Web interface edit records:
::::
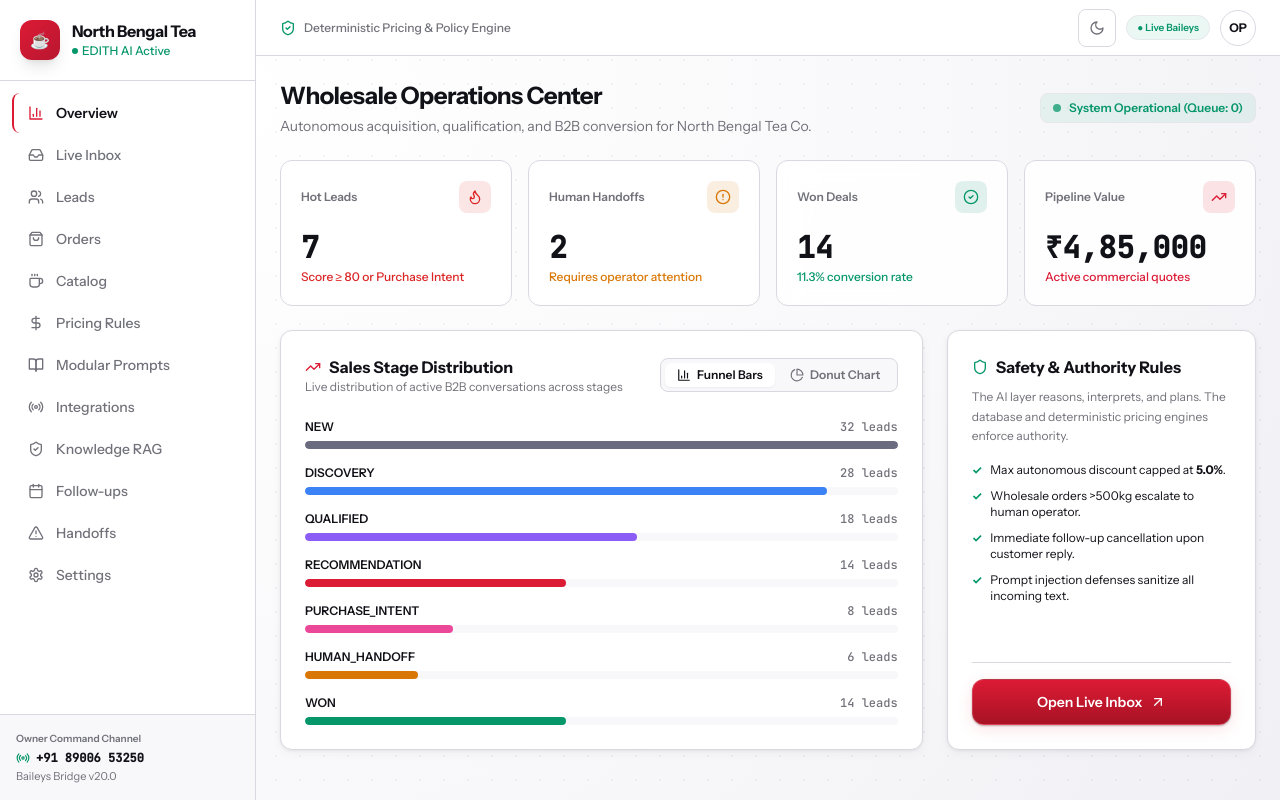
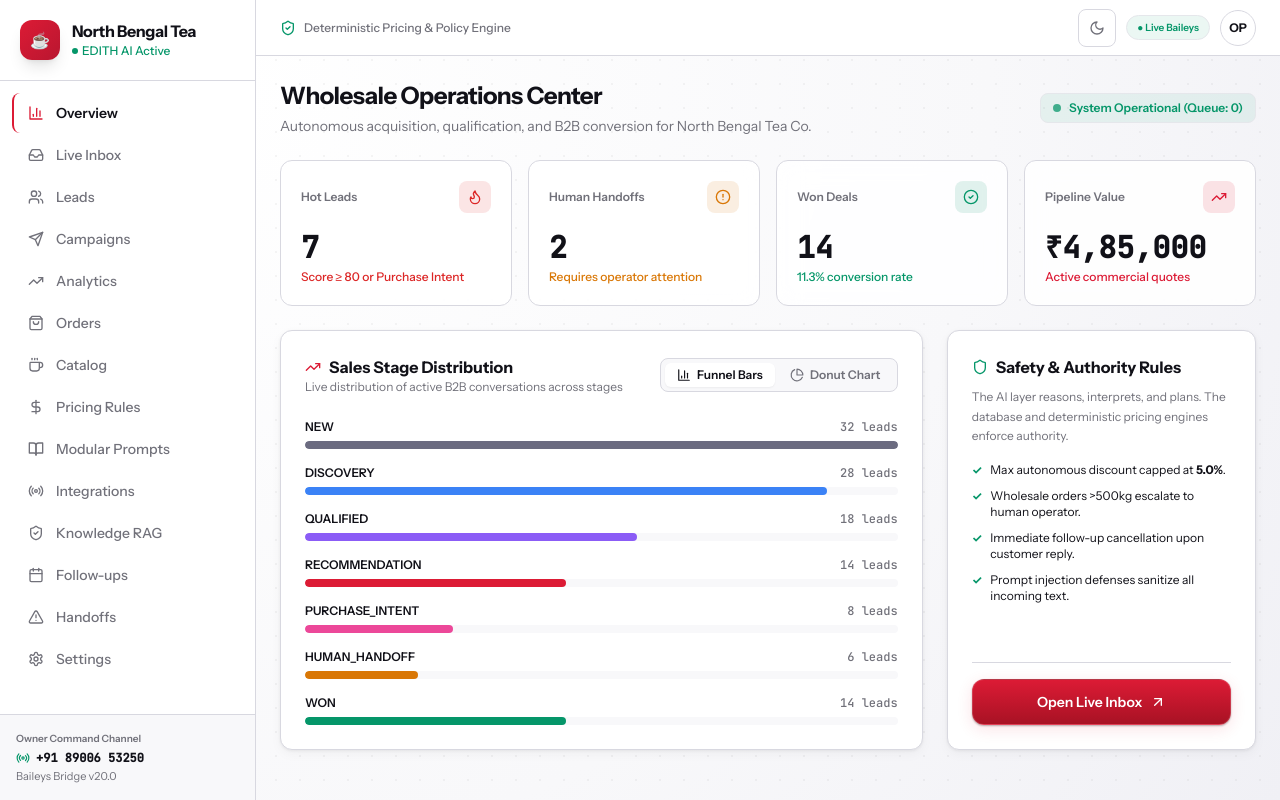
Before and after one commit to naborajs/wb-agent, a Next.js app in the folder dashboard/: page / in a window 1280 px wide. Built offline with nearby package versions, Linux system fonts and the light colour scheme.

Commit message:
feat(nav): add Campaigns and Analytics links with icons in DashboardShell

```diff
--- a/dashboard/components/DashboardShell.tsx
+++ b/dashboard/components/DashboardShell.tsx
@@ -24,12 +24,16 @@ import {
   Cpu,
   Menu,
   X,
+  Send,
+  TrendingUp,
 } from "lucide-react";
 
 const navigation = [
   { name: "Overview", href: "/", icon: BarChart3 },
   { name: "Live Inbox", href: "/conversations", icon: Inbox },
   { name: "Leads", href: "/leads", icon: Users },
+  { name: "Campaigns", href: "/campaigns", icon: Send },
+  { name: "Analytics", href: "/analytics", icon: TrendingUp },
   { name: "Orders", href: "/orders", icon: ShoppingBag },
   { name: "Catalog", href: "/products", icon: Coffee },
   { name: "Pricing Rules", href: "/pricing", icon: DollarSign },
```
::::
** Exercise requirements **
The exercise is to copy out every line above that has the word "with" in it.

** Exercise output **
Before and after one commit to naborajs/wb-agent, a Next.js app in the folder dashboard/: page / in a window 1280 px wide. Built offline with nearby package versions, Linux system fonts and the light colour scheme.
feat(nav): add Campaigns and Analytics links with icons in DashboardShell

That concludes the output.